Then you’ll need to get actual statistics on the industry you are trying to get into and what the future looks like so you’ll know if your product or service has a positive outlook on the future. You will also want to get past, present, and future market data to include here. It will take some research, but the internet should have all the information you need for this part of the process.
Finally, you need to evaluate your competitors. This is where you will figure out who you are up against and what they do well and what they don’t do quite as well.
Then you’ll be able to take this information and apply it to your next step in the business planning process.
5. Your Strategy
When you see people go into business, a good portion of whether they make it or not depends on the marketing. If people don’t know about you and what your company is all about, then how do you ever plan on making it?
So this is a very important part of your business plan.
First, you need to figure out how you are going to promote your business. Will you create social media accounts to spread the word? Will you create professional signage to place all around town? Will you hand out business cards or leave coupons or business cards at local businesses?
Or will you take out a newspaper ad? There are multiple ways to market your business. You just need to see what is the most realistic for your area and your budget.
Then you need to figure out the details on how much producing your product or service will actually cost you. You will need to know how much you are going to charge for your products and/or services. Can you think of any early promotions that might help draw people to your business? If so, then you’ll want to write those down.
Also, you’ll need to figure out the logistics of running a company. For instance, if you are using bees for pollination, then you need to know how you can efficiently move the bees around from place to place in a way that won’t double book the hives. That all takes planning and lots of coordination.
Finally, you’ll need to decide if you will be hiring anyone to help you run this business. Also, where will people go to speak with you about your products or services and what will your hours of operations be? You will want to iron out all of the details prior to jumping in with both feet.
6. The Organization Plan
You might want to consider skipping this part if you are planning on going into business by yourself.
However, if you are going into business with a friend or family member, then you’ll want to consider giving a brief profile of the owners. This will share how much of the company each person owns, how much involvement they’ll have in the day to day business, and also listing what their skills or background knowledge are.
Also, if there is anyone else involved like an accountant or attorney, you’ll want to list that in this section as well. It is a great way to keep records of who you have contacted in the beginning stages of your business.
Finally, we get to the finances. When you are running a business, money matters. This is the part of the plan where you will set realistic financial goals for your company. You will need to take all of the research you’ve done in previous sections and figure out how much money you hope to make in the first year, the first 5 years, and where you see your business financially in about 10 years?
Then you’ll document your goals, the plan for getting to those goals, and your line of thinking when establishing those goals.
So you now know how to create your own homesteading business plan. This will look different for everyone because we all have different goals when it comes to turning our homestead into a business.

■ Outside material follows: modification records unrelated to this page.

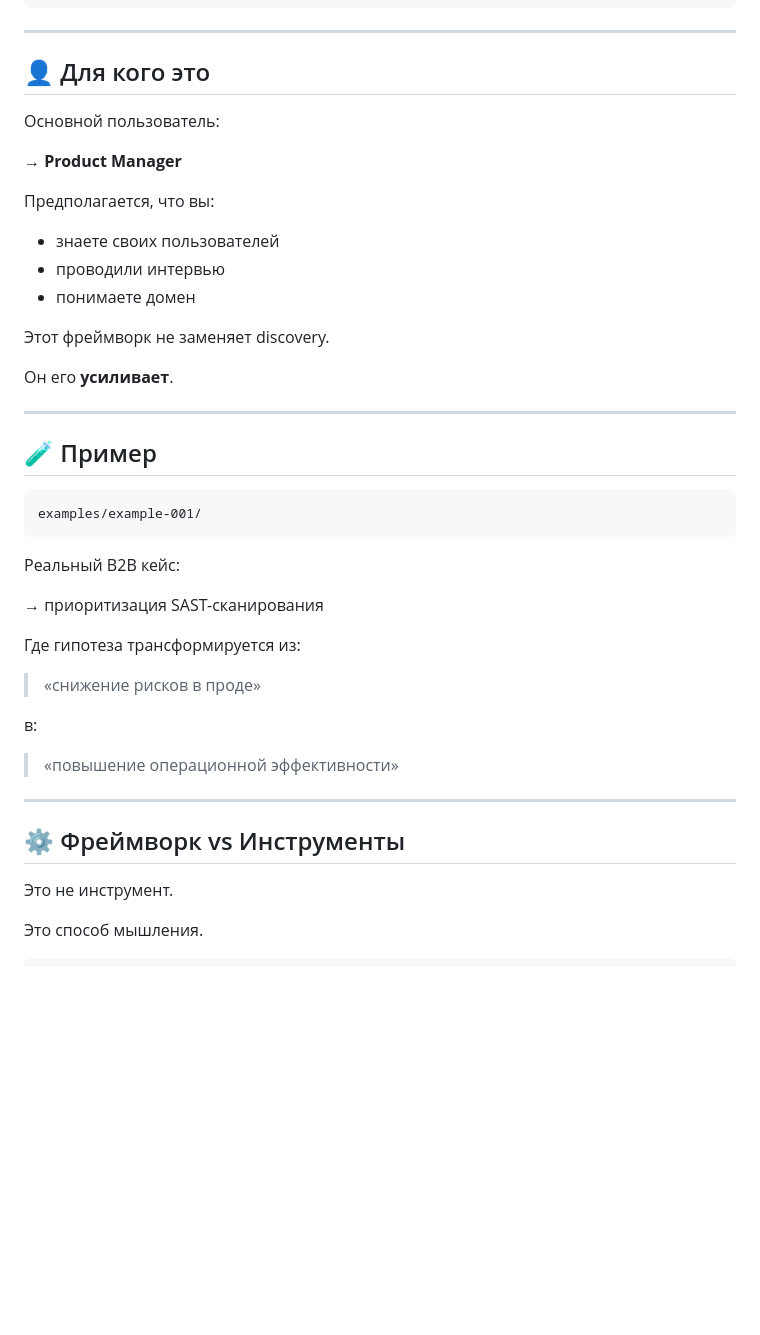
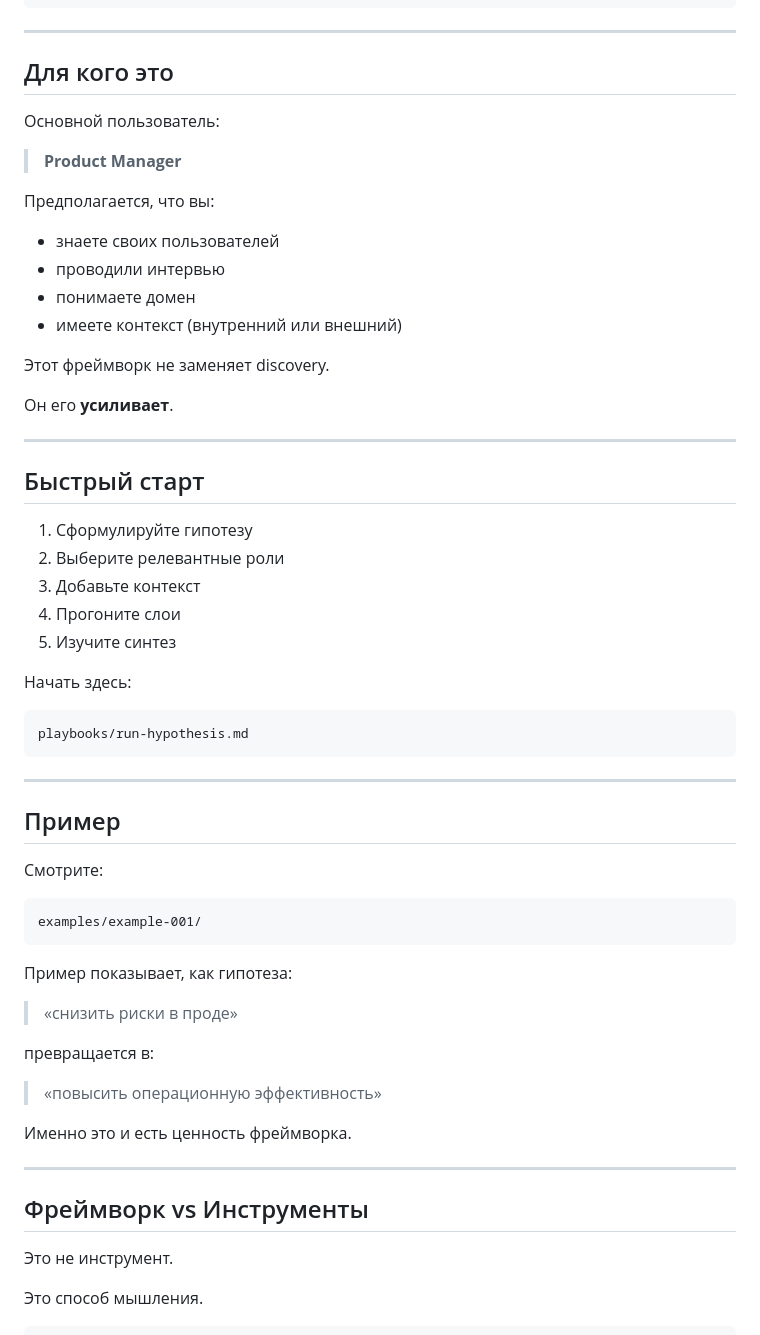
Before and after one commit to SergeyNash/hypothesis-stress-test, a Markdown page: README.ru.md, the part around one of its changes. GitHub-like rendering; blank space fills up the shorter version.

````diff
--- a/README.ru.md
+++ b/README.ru.md
@@ -110,17 +123,18 @@ outputs/
 
 ---
 
-## 👤 Для кого это
+## Для кого это
 
 Основной пользователь:
 
-→ **Product Manager**
+> **Product Manager**
 
 Предполагается, что вы:
 
 * знаете своих пользователей
 * проводили интервью
 * понимаете домен
+* имеете контекст (внутренний или внешний)
 
 Этот фреймворк не заменяет discovery.
 
@@ -128,27 +142,43 @@ outputs/
 
 ---
 
-## 🧪 Пример
+## Быстрый старт
+
+1. Сформулируйте гипотезу
+2. Выберите релевантные роли
+3. Добавьте контекст
+4. Прогоните слои
+5. Изучите синтез
+
+Начать здесь:
+
+```text
+playbooks/run-hypothesis.md
+```
+
+---
+
+## Пример
+
+Смотрите:
 
 ```text
 examples/example-001/
 ```
 
-Реальный B2B кейс:
+Пример показывает, как гипотеза:
 
-→ приоритизация SAST-сканирования
+> «снизить риски в проде»
 
-Где гипотеза трансформируется из:
+превращается в:
 
-> «снижение рисков в проде»
+> «повысить операционную эффективность»
 
-в:
-
-> «повышение операционной эффективности»
+Именно это и есть ценность фреймворка.
 
 ---
 
-## ⚙️ Фреймворк vs Инструменты
+## Фреймворк vs Инструменты
 
 Это не инструмент.
 
````
Also changed, not shown: other parts of README.ru.md (+74 -83 lines).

But it is a great way to think our plans through.
So tell me, have you created a business from your homestead? If so, how did you do it? Did you utilize a business plan? Was it helpful?
We love hearing from you, so please leave us your thoughts in the comment section below.